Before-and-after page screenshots
■ ■ ■ ■ ■

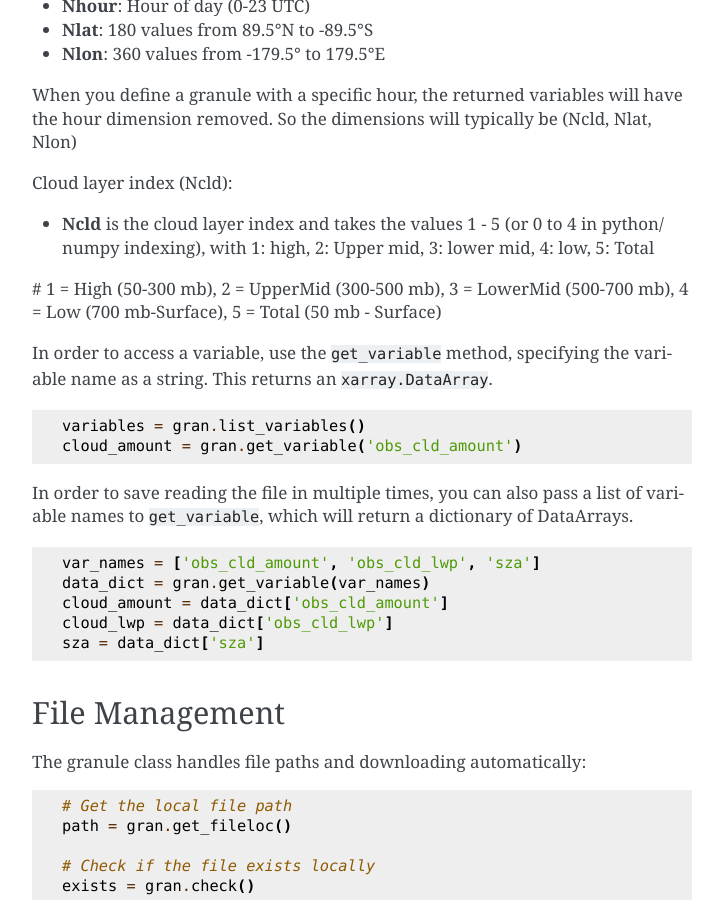
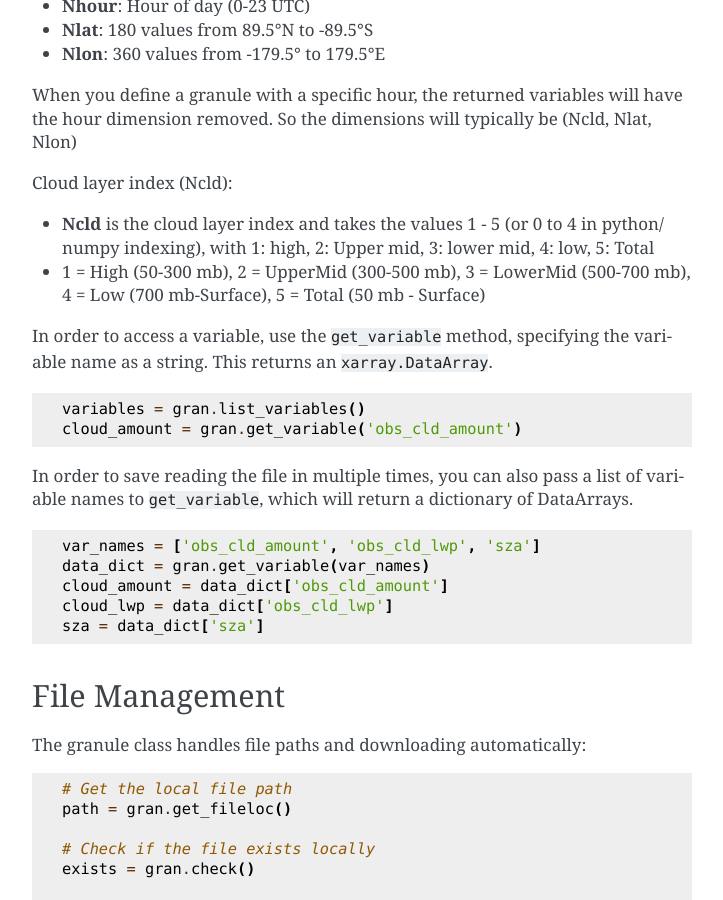
Before and after one commit to EdGrrr/csat2, a Sphinx documentation site: the page built from doc/instruments.rst, in a window 1280 px wide and 900 px high, scrolled down 9744 px. Shown: the whole window, without its empty margins (388-1111 px from the left). Built offline with Sphinx 7.4.7, drawn with Linux system fonts in a browser that asks for light colours.

Commit message:
fix formatting of the docs

```diff
--- a/doc/instruments.rst
+++ b/doc/instruments.rst
@@ -456,7 +456,7 @@ So the dimensions will typically be (Ncld, Nlat, Nlon)
 Cloud layer index (Ncld):
 
 - **Ncld** is the cloud layer index and takes the values 1 - 5 (or 0 to 4 in python/ numpy indexing), with 1: high, 2: Upper mid, 3: lower mid, 4: low, 5: Total
-# 1 = High (50-300 mb), 2 = UpperMid (300-500 mb), 3 = LowerMid (500-700 mb), 4 = Low (700 mb-Surface), 5 = Total (50 mb - Surface)
+-  1 = High (50-300 mb), 2 = UpperMid (300-500 mb), 3 = LowerMid (500-700 mb), 4 = Low (700 mb-Surface), 5 = Total (50 mb - Surface)
 
 In order to access a variable, use the ``get_variable`` method, specifying the variable name as a string. This returns an ``xarray.DataArray``.
 
```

■ ■ ■ ■ ■

■ TO DO
Write the records out again verbatim and omit the pictures they contain.

■ REPLY
Before and after one commit to EdGrrr/csat2, a Sphinx documentation site: the page built from doc/instruments.rst, in a window 1280 px wide and 900 px high, scrolled down 9744 px. Shown: the whole window, without its empty margins (388-1111 px from the left). Built offline with Sphinx 7.4.7, drawn with Linux system fonts in a browser that asks for light colours.

Commit message:
fix formatting of the docs

```diff
--- a/doc/instruments.rst
+++ b/doc/instruments.rst
@@ -456,7 +456,7 @@ So the dimensions will typically be (Ncld, Nlat, Nlon)
 Cloud layer index (Ncld):
 
 - **Ncld** is the cloud layer index and takes the values 1 - 5 (or 0 to 4 in python/ numpy indexing), with 1: high, 2: Upper mid, 3: lower mid, 4: low, 5: Total
-# 1 = High (50-300 mb), 2 = UpperMid (300-500 mb), 3 = LowerMid (500-700 mb), 4 = Low (700 mb-Surface), 5 = Total (50 mb - Surface)
+-  1 = High (50-300 mb), 2 = UpperMid (300-500 mb), 3 = LowerMid (500-700 mb), 4 = Low (700 mb-Surface), 5 = Total (50 mb - Surface)
 
 In order to access a variable, use the ``get_variable`` method, specifying the variable name as a string. This returns an ``xarray.DataArray``.
 
```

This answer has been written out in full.